Tally the lines of the entries below that hold the word "assignments", and please give only the total.

Extracted material —

%%

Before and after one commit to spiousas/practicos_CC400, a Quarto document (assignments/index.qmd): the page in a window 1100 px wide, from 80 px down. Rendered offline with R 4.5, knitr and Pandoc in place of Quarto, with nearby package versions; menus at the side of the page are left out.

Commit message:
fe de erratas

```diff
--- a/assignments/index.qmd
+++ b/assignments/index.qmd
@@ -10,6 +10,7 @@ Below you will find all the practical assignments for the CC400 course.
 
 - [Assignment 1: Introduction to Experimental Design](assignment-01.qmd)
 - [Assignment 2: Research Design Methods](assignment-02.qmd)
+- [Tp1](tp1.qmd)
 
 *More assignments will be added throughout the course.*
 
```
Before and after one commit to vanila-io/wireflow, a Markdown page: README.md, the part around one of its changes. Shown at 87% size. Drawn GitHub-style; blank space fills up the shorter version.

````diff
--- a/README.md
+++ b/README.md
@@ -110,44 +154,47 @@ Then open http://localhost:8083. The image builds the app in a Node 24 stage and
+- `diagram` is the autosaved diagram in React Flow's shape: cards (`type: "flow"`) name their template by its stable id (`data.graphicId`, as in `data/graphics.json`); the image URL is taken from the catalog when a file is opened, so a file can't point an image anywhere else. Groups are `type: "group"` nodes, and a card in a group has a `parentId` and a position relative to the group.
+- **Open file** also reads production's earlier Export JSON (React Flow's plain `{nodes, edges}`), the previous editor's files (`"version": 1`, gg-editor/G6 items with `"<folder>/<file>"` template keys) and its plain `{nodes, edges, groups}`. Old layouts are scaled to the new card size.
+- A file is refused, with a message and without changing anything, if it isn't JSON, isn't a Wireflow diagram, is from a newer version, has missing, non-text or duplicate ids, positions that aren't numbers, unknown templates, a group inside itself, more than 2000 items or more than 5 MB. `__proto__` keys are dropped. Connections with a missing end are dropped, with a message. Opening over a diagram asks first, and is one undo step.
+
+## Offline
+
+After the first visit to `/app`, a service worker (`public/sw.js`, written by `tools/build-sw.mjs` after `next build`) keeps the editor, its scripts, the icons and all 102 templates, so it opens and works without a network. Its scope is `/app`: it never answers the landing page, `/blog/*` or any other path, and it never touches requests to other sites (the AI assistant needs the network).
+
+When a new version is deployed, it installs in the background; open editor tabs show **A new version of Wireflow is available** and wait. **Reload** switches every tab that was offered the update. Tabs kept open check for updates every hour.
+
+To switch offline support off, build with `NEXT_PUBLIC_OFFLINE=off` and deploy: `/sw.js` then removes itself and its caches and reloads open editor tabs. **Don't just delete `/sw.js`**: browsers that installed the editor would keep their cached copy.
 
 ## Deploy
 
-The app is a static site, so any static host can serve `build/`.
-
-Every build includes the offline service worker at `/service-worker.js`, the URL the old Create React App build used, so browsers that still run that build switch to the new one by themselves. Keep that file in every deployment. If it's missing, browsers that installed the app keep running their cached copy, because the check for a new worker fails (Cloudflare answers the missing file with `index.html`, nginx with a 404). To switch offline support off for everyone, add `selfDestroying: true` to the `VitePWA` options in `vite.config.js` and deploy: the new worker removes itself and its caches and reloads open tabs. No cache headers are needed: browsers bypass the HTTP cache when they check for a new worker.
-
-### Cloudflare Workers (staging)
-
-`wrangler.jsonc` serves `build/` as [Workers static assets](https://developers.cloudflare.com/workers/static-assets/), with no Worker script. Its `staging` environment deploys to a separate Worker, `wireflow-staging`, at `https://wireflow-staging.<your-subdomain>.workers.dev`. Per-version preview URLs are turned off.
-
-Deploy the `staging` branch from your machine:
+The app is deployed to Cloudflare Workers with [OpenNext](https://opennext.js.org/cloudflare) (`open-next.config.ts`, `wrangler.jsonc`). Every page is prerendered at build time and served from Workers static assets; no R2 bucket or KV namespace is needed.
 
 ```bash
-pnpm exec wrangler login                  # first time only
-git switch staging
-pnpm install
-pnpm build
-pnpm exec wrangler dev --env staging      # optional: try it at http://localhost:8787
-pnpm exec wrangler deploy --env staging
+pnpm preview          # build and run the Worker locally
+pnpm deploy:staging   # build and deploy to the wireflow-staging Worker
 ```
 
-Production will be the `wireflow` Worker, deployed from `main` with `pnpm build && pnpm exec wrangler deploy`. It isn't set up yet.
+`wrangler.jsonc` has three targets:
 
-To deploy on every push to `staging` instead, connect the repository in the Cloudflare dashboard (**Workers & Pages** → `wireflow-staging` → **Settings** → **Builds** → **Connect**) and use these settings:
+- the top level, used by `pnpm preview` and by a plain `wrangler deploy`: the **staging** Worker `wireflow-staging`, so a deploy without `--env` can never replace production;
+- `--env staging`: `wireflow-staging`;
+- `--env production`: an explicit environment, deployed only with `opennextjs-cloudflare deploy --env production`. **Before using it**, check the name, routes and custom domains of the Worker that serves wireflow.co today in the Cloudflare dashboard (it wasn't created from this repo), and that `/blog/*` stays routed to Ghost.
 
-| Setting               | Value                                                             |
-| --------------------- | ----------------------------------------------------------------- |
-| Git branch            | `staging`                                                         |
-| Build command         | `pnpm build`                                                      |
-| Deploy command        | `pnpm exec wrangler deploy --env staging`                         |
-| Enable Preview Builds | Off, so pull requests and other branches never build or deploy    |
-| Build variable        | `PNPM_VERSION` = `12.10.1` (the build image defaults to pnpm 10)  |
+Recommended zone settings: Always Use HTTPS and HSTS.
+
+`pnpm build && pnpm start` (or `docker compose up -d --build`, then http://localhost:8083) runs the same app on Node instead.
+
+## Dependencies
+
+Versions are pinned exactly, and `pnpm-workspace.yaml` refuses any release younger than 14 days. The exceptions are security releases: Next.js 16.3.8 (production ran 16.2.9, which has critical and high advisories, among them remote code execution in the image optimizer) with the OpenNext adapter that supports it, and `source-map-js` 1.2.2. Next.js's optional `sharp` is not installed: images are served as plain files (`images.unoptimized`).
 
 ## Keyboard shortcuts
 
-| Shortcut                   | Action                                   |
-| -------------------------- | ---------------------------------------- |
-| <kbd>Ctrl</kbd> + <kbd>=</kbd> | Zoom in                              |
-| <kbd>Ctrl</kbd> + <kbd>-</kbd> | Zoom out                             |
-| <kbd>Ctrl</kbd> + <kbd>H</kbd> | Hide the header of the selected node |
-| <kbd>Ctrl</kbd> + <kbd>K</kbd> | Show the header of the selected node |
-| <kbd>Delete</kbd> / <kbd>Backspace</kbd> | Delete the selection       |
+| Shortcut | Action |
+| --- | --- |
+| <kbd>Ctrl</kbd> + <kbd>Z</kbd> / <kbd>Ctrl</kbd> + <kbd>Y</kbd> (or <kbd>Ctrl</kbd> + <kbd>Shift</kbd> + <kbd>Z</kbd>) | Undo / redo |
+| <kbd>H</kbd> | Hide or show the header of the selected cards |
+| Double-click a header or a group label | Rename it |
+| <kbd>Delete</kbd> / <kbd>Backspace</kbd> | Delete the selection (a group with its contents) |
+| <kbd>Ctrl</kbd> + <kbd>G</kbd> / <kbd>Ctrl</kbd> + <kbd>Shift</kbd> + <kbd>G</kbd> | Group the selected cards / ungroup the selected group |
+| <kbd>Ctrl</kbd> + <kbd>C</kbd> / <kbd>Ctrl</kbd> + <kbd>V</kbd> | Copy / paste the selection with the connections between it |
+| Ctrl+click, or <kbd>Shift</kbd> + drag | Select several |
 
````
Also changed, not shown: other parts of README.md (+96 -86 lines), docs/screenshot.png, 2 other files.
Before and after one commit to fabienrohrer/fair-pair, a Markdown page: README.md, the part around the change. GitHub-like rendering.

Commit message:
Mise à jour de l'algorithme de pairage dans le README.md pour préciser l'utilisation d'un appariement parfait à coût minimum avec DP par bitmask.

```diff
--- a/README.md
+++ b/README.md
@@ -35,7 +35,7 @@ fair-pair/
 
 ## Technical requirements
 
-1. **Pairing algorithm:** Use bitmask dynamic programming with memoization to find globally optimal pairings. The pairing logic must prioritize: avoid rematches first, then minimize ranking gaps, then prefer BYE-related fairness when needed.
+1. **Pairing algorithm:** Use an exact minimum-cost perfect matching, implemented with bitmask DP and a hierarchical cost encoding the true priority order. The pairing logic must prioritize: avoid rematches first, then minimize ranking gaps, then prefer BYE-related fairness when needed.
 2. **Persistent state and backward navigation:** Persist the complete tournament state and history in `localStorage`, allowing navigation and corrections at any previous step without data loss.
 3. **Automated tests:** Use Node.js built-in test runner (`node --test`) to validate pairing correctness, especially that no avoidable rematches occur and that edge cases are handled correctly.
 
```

%%

Reply to the task —
5